Disney mines fairy tales for box-office gold
DISNEY'S production line for the coming years will see the company doubling down on a strategy of dusting off animated classics for live-action remakes or reboots that has so far netted more than US$2 billion (S$2.7 billion).
The latest offering, The Jungle Book, debuted on Friday. It has extended Disney's winning streak, grossing more than US$300 million worldwide over the weekend and trouncing rivals in North America.
Over the coming months, Alice Through the Looking Glass and Beauty And The Beast will fill cinemas and the wallets of shrewd studio executives, with several more adaptations reportedly in the pipeline.
Even casual moviegoers will have spotted that Disney's back catalogue of fairy tales has been raided in recent years for moneyspinners like Alice In Wonderland, Cinderella and Maleficent, which made a combined US$2.5 billion.
Shawn Robbins, a senior analyst at BoxOffice.com, said it was "not a stretch of the imagination" to envisage the company revisiting most of its classic animations.
The Hollywood trade press have been buzzing with rumours and half-confirmed stories about Dumbo, Pinocchio, Cruella, Genies - a riff on Aladdin - and many other fairy tales which could make it once again to the big screen.
Disney declined to comment on its long-term strategy but analysts say the writing is on the wall for the future.
"In Disney's case, the appeal of remakes to moviegoers is still in its prime. Twenty years from now, that may not be the case. Twenty years after that, who knows?" Mr Robbins told AFP.
The Jungle Book's director, Jon Favreau, told AFP that modern-day Disney was merely following what the likes of its co-founder Walt Disney and Star Wars director George Lucas had always done.

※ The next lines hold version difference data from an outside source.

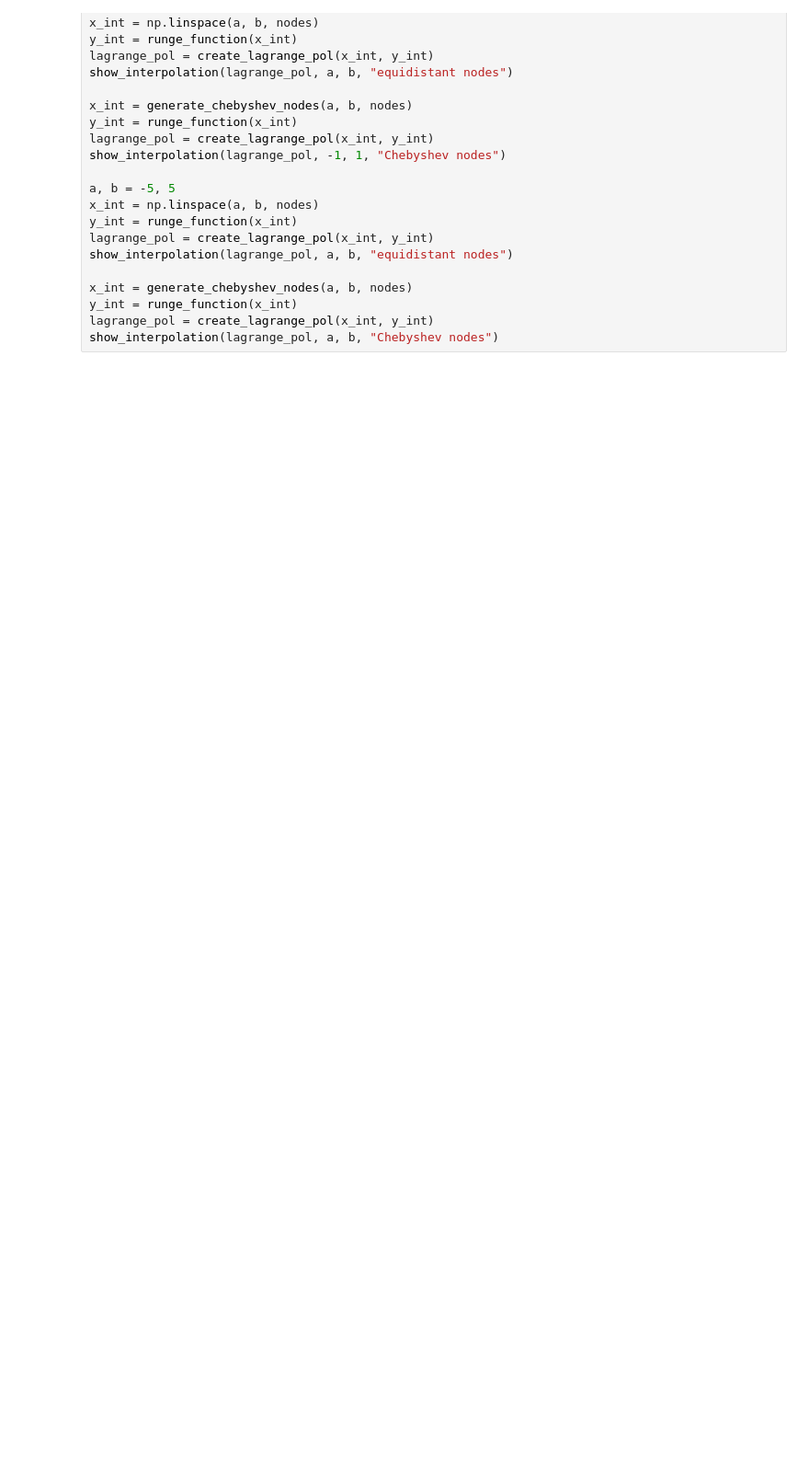
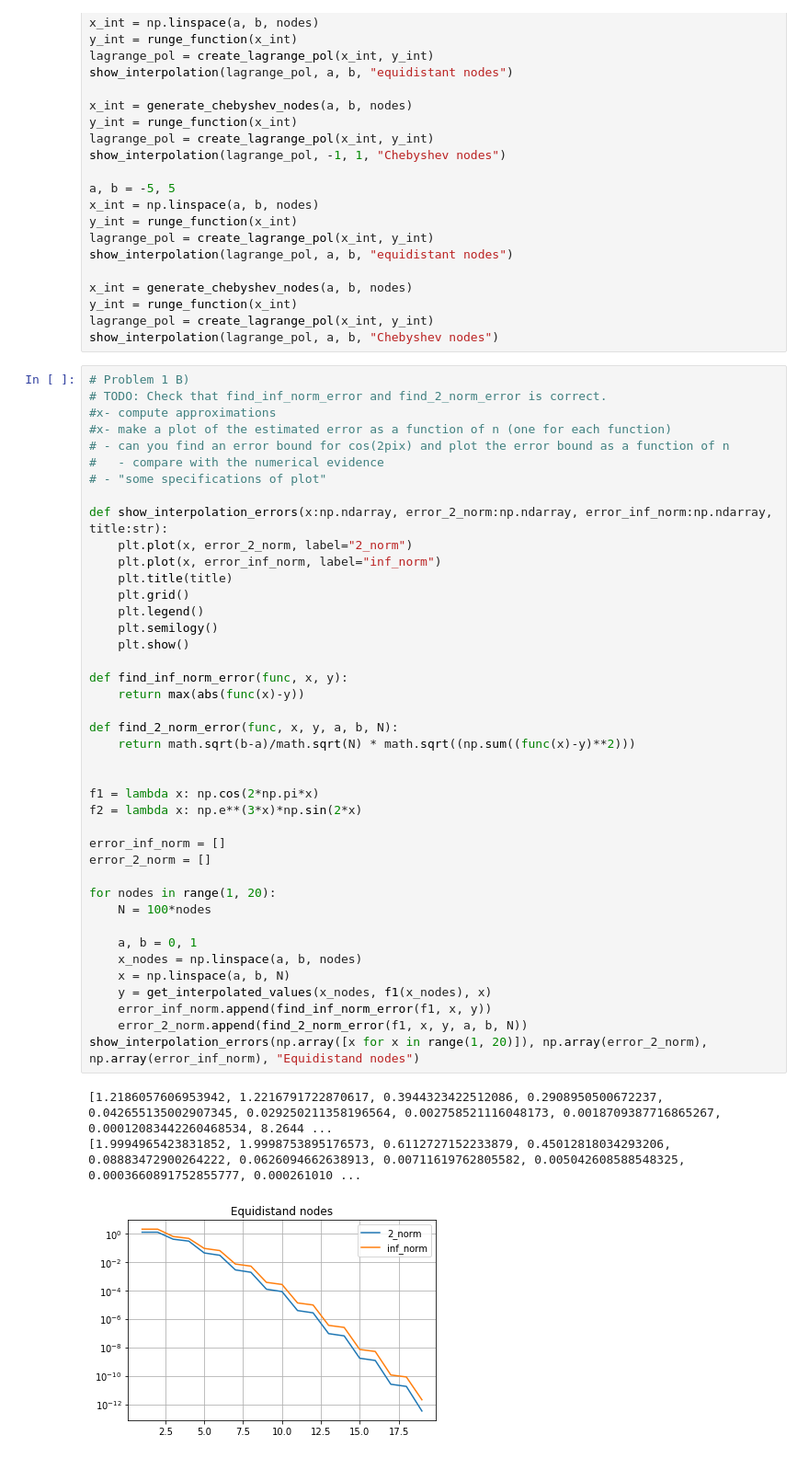
Before and after one commit to Agnar22/NumericalMethods, a Jupyter notebook: Project_2/project.ipynb, the cells around one changed output. Shown at 92% size. Cells and saved outputs as stored; diff of their text form; blank space fills up the shorter version.

```diff
--- a/Project_2/project.ipynb
+++ b/Project_2/project.ipynb
@@ -73,3 +73,48 @@ x_int = generate_chebyshev_nodes(a, b, nodes)
 y_int = runge_function(x_int)
 lagrange_pol = create_lagrange_pol(x_int, y_int)
 show_interpolation(lagrange_pol, a, b, "Chebyshev nodes")
+# %%
+# Problem 1 B)
+# TODO: Check that find_inf_norm_error and find_2_norm_error is correct.
+#x- compute approximations
+#x- make a plot of the estimated error as a function of n (one for each function)
+# - can you find an error bound for cos(2pix) and plot the error bound as a function of n
+#   - compare with the numerical evidence
+# - "some specifications of plot"
+
+def show_interpolation_errors(x:np.ndarray, error_2_norm:np.ndarray, error_inf_norm:np.ndarray, title:str):
+    plt.plot(x, error_2_norm, label="2_norm")
+    plt.plot(x, error_inf_norm, label="inf_norm")
+    plt.title(title)
+    plt.grid()
+    plt.legend()
+    plt.semilogy()
+    plt.show()
+
+def find_inf_norm_error(func, x, y):
+    return max(abs(func(x)-y))
+
+def find_2_norm_error(func, x, y, a, b, N):
+    return math.sqrt(b-a)/math.sqrt(N) * math.sqrt((np.sum((func(x)-y)**2)))
+
+
+f1 = lambda x: np.cos(2*np.pi*x)
+f2 = lambda x: np.e**(3*x)*np.sin(2*x)
+
+error_inf_norm = []
+error_2_norm = []
+
+for nodes in range(1, 20):
+    N = 100*nodes
+
+    a, b = 0, 1
+    x_nodes = np.linspace(a, b, nodes)
+    x = np.linspace(a, b, N)
+    y = get_interpolated_values(x_nodes, f1(x_nodes), x)
+    error_inf_norm.append(find_inf_norm_error(f1, x, y))
+    error_2_norm.append(find_2_norm_error(f1, x, y, a, b, N))
+show_interpolation_errors(np.array([x for x in range(1, 20)]), np.array(error_2_norm), np.array(error_inf_norm), "Equidistand nodes")
+# %% [output]
+[1.2186057606953942, 1.2216791722870617, 0.3944323422512086, 0.2908950500672237, 0.042655135002907345, 0.029250211358196564, 0.002758521116048173, 0.0018709387716865267, 0.00012083442260468534, 8.2644 ...
+[1.9994965423831852, 1.9998753895176573, 0.6112727152233879, 0.45012818034293206, 0.08883472900264222, 0.0626094662638913, 0.00711619762805582, 0.005042608588548325, 0.0003660891752855777, 0.000261010 ...
+[figure, added]
```
Also changed, not shown: parts of 1 cell of this notebook.
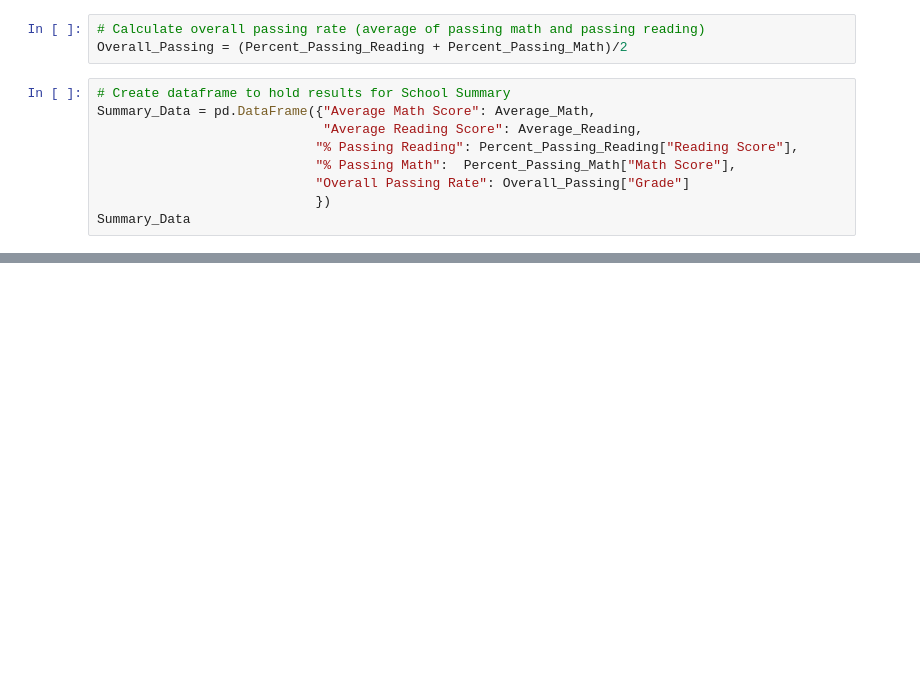
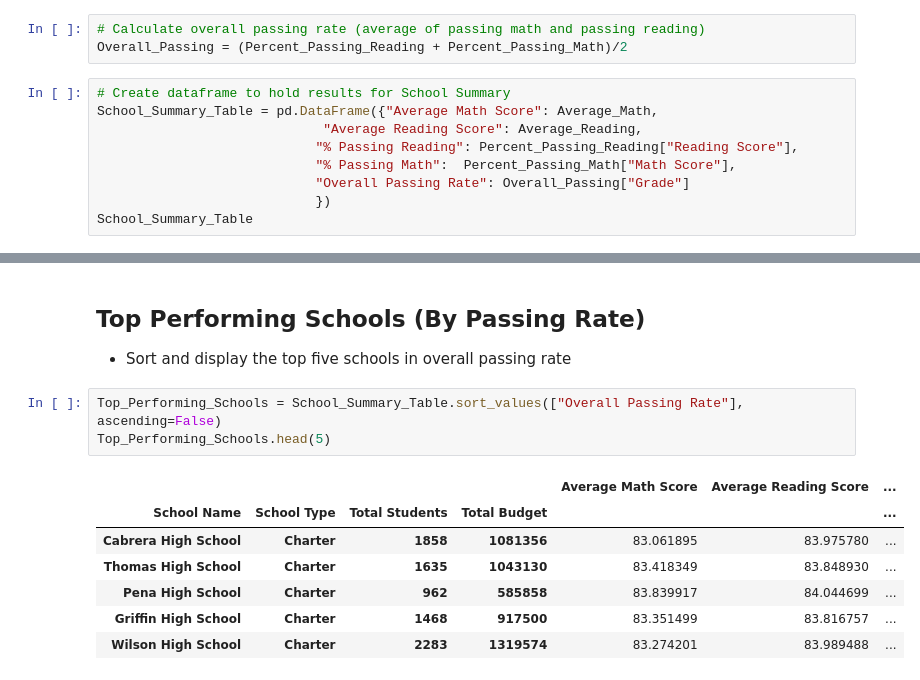
Before and after one commit to Rob-Ottogalli/pandas-challenge, a Jupyter notebook: PyCitySchools/PyCitySchools_Robert Ottogalli.ipynb, the cells around one changed output, grey strips where cells are left out. Cells and saved outputs as stored; diff of their text form; blank space fills up the shorter version.

Commit message:
Added Top and Bottom Perfomring Schools. Added markdown sections for remaining tasks.

```diff
--- a/PyCitySchools/PyCitySchools_Robert Ottogalli.ipynb
+++ b/PyCitySchools/PyCitySchools_Robert Ottogalli.ipynb
@@ -192,13 +192,13 @@ Percent_Passing_Math = (passing_math_count/Total_Scores)*100
 Overall_Passing = (Percent_Passing_Reading + Percent_Passing_Math)/2
 # %%
 # Create dataframe to hold results for School Summary
-Summary_Data = pd.DataFrame({"Average Math Score": Average_Math,
+School_Summary_Table = pd.DataFrame({"Average Math Score": Average_Math,
                              "Average Reading Score": Average_Reading,
                             "% Passing Reading": Percent_Passing_Reading["Reading Score"],
                             "% Passing Math":  Percent_Passing_Math["Math Score"],
                             "Overall Passing Rate": Overall_Passing["Grade"]
                             })
-Summary_Data
+School_Summary_Table
 # %% [output]
 |  |  |  |  | Average Math Score | Average Reading Score | ... |
 | School Name | School Type | Total Students | Total Budget |  |  | ... |
@@ -217,3 +217,17 @@ Summary_Data
 | Thomas High School | Charter | 1635 | 1043130 | 83.418349 | 83.848930 | ... |
 | Wilson High School | Charter | 2283 | 1319574 | 83.274201 | 83.989488 | ... |
 | Wright High School | Charter | 1800 | 1049400 | 83.682222 | 83.955000 | ... |
+# %% [markdown]
+## Top Performing Schools (By Passing Rate)
+* Sort and display the top five schools in overall passing rate
+# %%
+Top_Performing_Schools = School_Summary_Table.sort_values(["Overall Passing Rate"], ascending=False)
+Top_Performing_Schools.head(5)
+# %% [output]
+|  |  |  |  | Average Math Score | Average Reading Score | ... |
+| School Name | School Type | Total Students | Total Budget |  |  | ... |
+| Cabrera High School | Charter | 1858 | 1081356 | 83.061895 | 83.975780 | ... |
+| Thomas High School | Charter | 1635 | 1043130 | 83.418349 | 83.848930 | ... |
+| Pena High School | Charter | 962 | 585858 | 83.839917 | 84.044699 | ... |
+| Griffin High School | Charter | 1468 | 917500 | 83.351499 | 83.816757 | ... |
+| Wilson High School | Charter | 2283 | 1319574 | 83.274201 | 83.989488 | ... |
```
Also changed, not shown: parts of 7 cells of this notebook.
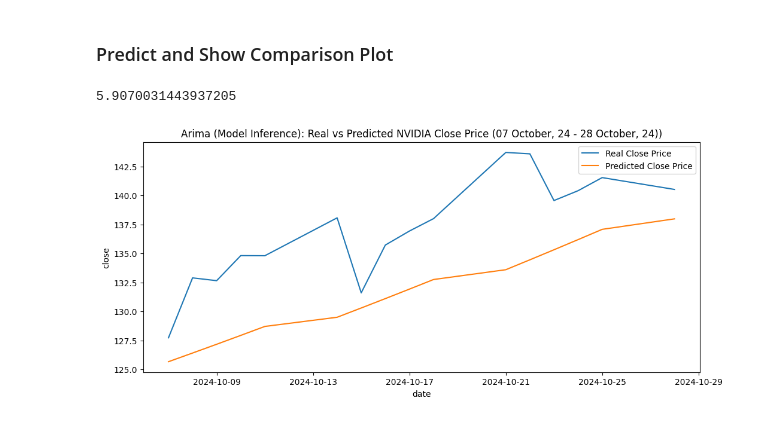
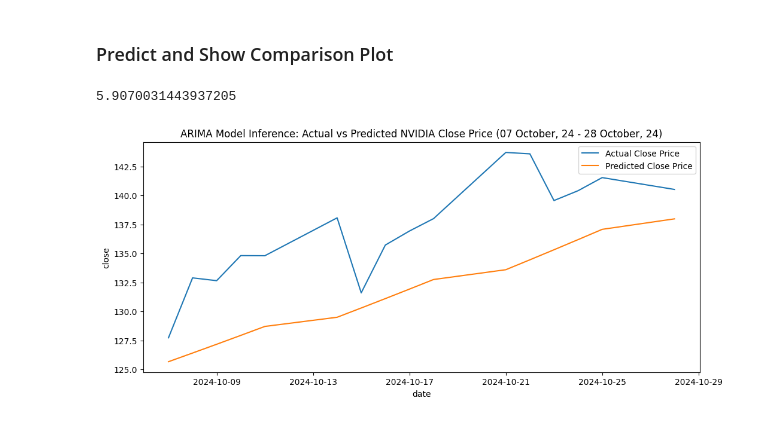
Before and after one commit to fadhilrezam/Time_Series_Forecasting_Stock_Market, a Jupyter notebook: notebooks/main.ipynb, the cells around one changed output. Saved outputs shown, nothing was run; the diff lists cells and outputs as text; code cells hidden in the pictures.

Commit message:
'update_plot'

```diff
--- a/notebooks/main.ipynb
+++ b/notebooks/main.ipynb
@@ -456,19 +456,19 @@ exog_future
 # %%
 y_pred = model_arima.get_forecast(steps = len(df_inference), exog = exog_future).predicted_mean.values
 
 df_future = pd.DataFrame({'close_pred':y_pred}, index = df_inference.index)
 df_future['close_pred_original'] = np.exp(df_future['close_pred'].cumsum() + df['close_log'].iloc[-1])
 
 min_date = df_inference.index.min().strftime('%d %B, %y')
 max_date = df_inference.index.max().strftime('%d %B, %y')
 
 plt.figure(figsize = (12,5))
-plt.title(f'Arima (Model Inference): Real vs Predicted NVIDIA Close Price ({min_date} - {max_date}))')
-sns.lineplot(x = df_inference.index, y = df_inference['close'], label = 'Real Close Price')
+plt.title(f'ARIMA Model Inference: Actual vs Predicted NVIDIA Close Price ({min_date} - {max_date})')
+sns.lineplot(x = df_inference.index, y = df_inference['close'], label = 'Actual Close Price')
 sns.lineplot(x = df_future.index, y = df_future['close_pred_original'], label = 'Predicted Close Price')
 plt.legend()
 rmse_future = root_mean_squared_error(df_inference['close'], df_future ['close_pred_original'])
 print(rmse_future)
 # %% [output]
 5.9070031443937205
-[figure, old version]
+[figure, new version]
```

"Take old myths, old stories, old archetypes, old characters and do it using cutting-edge technology," noted Favreau, 49.